New deal on rabbinic training for UK

LSJS dean and rabbinic student Dr Raphael Zarum  photo: John Rifkin

LSJS dean and rabbinic student Dr Raphael Zarum photo: John Rifkin

When the London School of Jewish Studies — the reincarnation of the old Jews’ College — pulled out of rabbinic ordination a decade ago, it seemed a turning-point in British Jewry. No longer was there a home-grown programme for training future rabbis for the United Synagogue and other central Orthodox congregations: instead they would have to rely on Israeli and American institutions to fill their pulpits.

Now LSJS is back in the semichah business. It is teaming up with the Montefiore semichah programme, which was launched in 2005 by the Sephardi community to plug the gap then left by LSJS.

“We have been working closely with the Montefiore Endowment for a number of years, which is a funder of LSJS,” said LSJS dean Raphael Zarum (right). Dr Zarum himself is one of the rabbinical students due to graduate from the Montefiore programme next year.

“An increasing number of people are not able to travel to study in Israel because it is financially difficult,” Dr Zarum said. “They may be older or married.”

A growing need for rabbis has become apparent not only for synagogues here but also for the expanding Jewish school system. “We have a lot of connections with shuls and schools,” he said. “We are plugged into the community in a big way.”

Lucien Gubbay, chairman of the Montefiore Endowment, said: “We want people with a self is one of the rabbinical students due to graduate from the Montefiore programme next year.

“An increasing number of people are not able to travel to study in Israel because it is financially difficult,” Dr Zarum said. “They may be older or married.”

A growing need for rabbis has become apparent not only for synagogues here but also for the expanding Jewish school system. “We have a lot of connections with shuls and schools,” he said. “We are plugged into the community in a big way.”

Lucien Gubbay, chairman of the Montefiore Endowment, said: “We want people with a broad, educational background who are used to living in the world. We don’t want ivory tower rabbis.”

The part-time programme — which is fully subsidised for students — is not for beginners; applicants will probably need a first degree and the equivalent of a couple of years’ yeshivah study . The plan initally to recruit a new intake of rabbinic students at least every four years.
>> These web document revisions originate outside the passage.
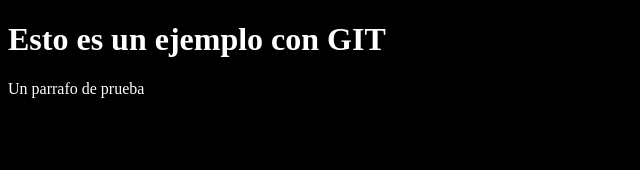
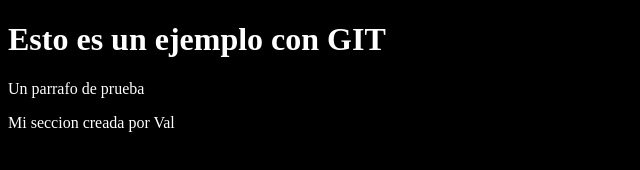
Before and after one commit to Valuchi81/Clase12_242463, a plain HTML site: page index.html in a window 1280 px wide. Shown: the whole page, without its empty margins (0-640 px from the left). Drawn offline with Linux system fonts and the light colour scheme; files that its build step writes are made by us from their sources.

Commit message:
Agergue mi seccion

```diff
--- a/index.html
+++ b/index.html
@@ -9,5 +9,8 @@
 <body>
     <h1>Esto es un ejemplo con GIT</h1>
     <p>Un parrafo de prueba</p>
+    <section>
+        Mi seccion creada por Val
+    </section>
 </body>
 </html>
```
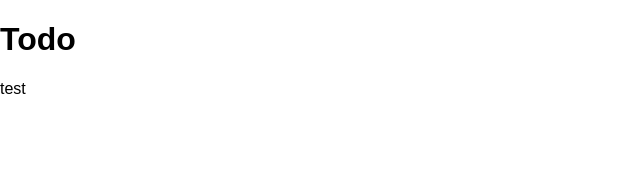
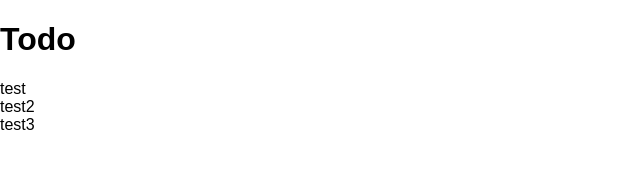
Before and after one commit to hanocha/simple-react-todos, a React (Create React App) app: page / in a window 1280 px wide. Shown: the top 188 px of the page, without its empty margins (0-640 px from the left). Built offline with nearby package versions, Linux system fonts and the light colour scheme; the HTML template or start-up script is replaced by a standard one.

Commit message:
Implement sample iteration

```diff
--- a/src/App.tsx
+++ b/src/App.tsx
@@ -1,13 +1,17 @@
 import * as React from 'react';
 import { TodoItem } from './TodoItem';
+
+const sampleArray: string[] = ['test', 'test2', 'test3'];
 
 export default class App extends React.Component {
   public render() {
     return (
       <React.Fragment>
         <h1>Todo</h1>
-        <TodoItem text="test" />
+        {sampleArray.map(
+          (text, i) => <TodoItem text={text} key={i} />
+        )}
       </React.Fragment>
     );
-  }
-}
+  };
+};
```
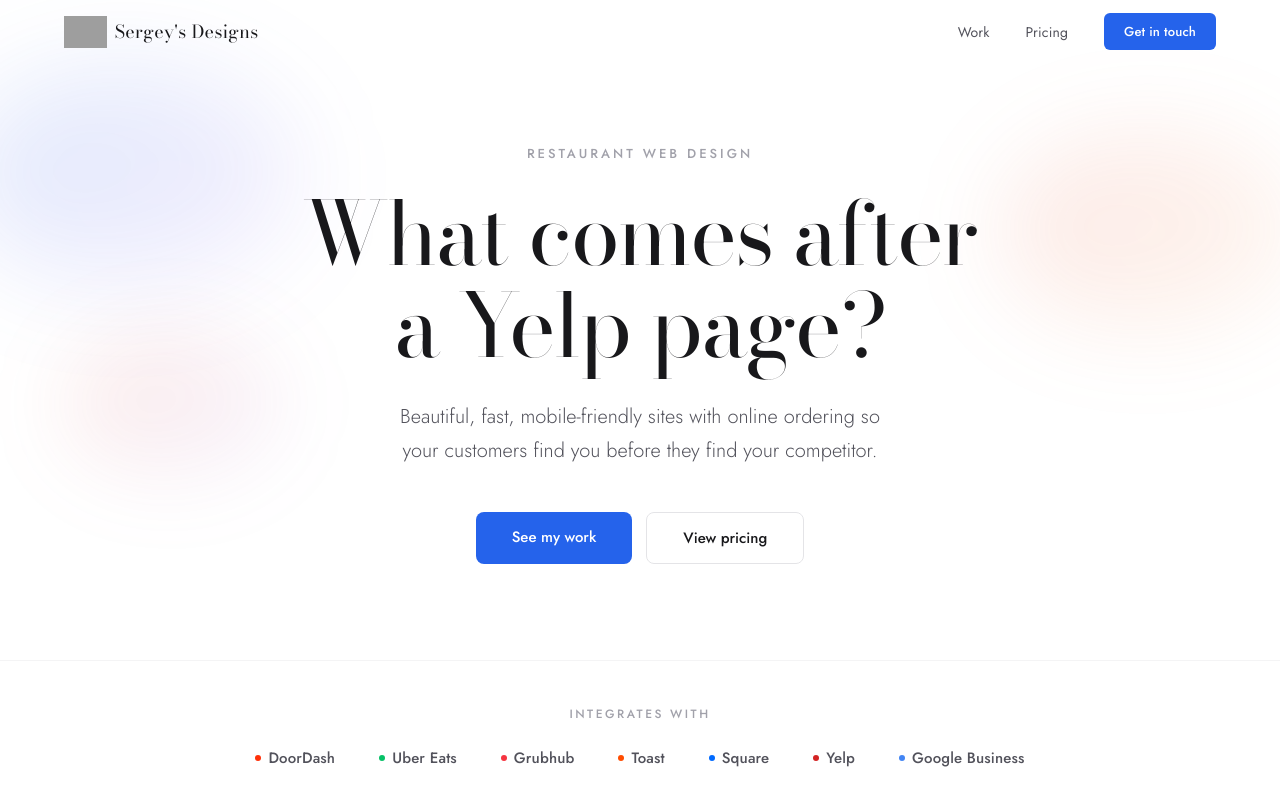
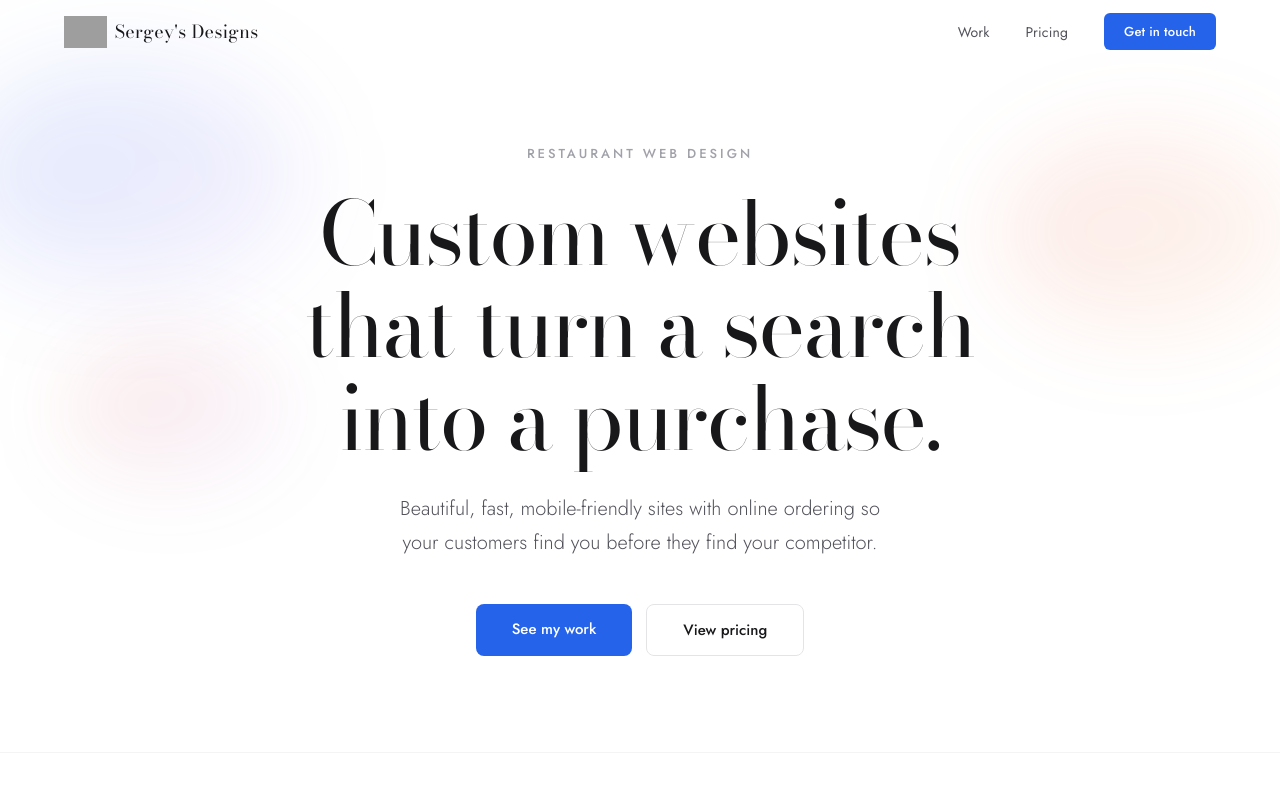
Before and after one commit to SergeysDesigns/SergeysDesigns, a React (Vite) app: page / in a window 1280 px wide. Shown: the top 799 px of the page. Built offline with nearby package versions, Linux system fonts and the light colour scheme; grey boxes are pictures that could not be loaded.

Commit message:
Update tagline, pull hero heading from content.js

```diff
--- a/src/App.jsx
+++ b/src/App.jsx
@@ -144,7 +144,7 @@ function Hero() {
             maxWidth: "800px", margin: "0 auto 28px",
             letterSpacing: "-0.02em",
           }}>
-            What comes after<br />a Yelp page?
+            {content.tagline}
           </h1>
           <p style={{
             fontSize: "clamp(17px, 2vw, 20px)",
```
LSJS and Montefiore have also launched a one-year kollel programme this year, which could serve as a feeder for the semichah course. It is under the tutelage of Rabbi Eliezer Zobin, the head of the Beit Midrash at Immanuel College.

Last updated: 11:01am, November 2 2012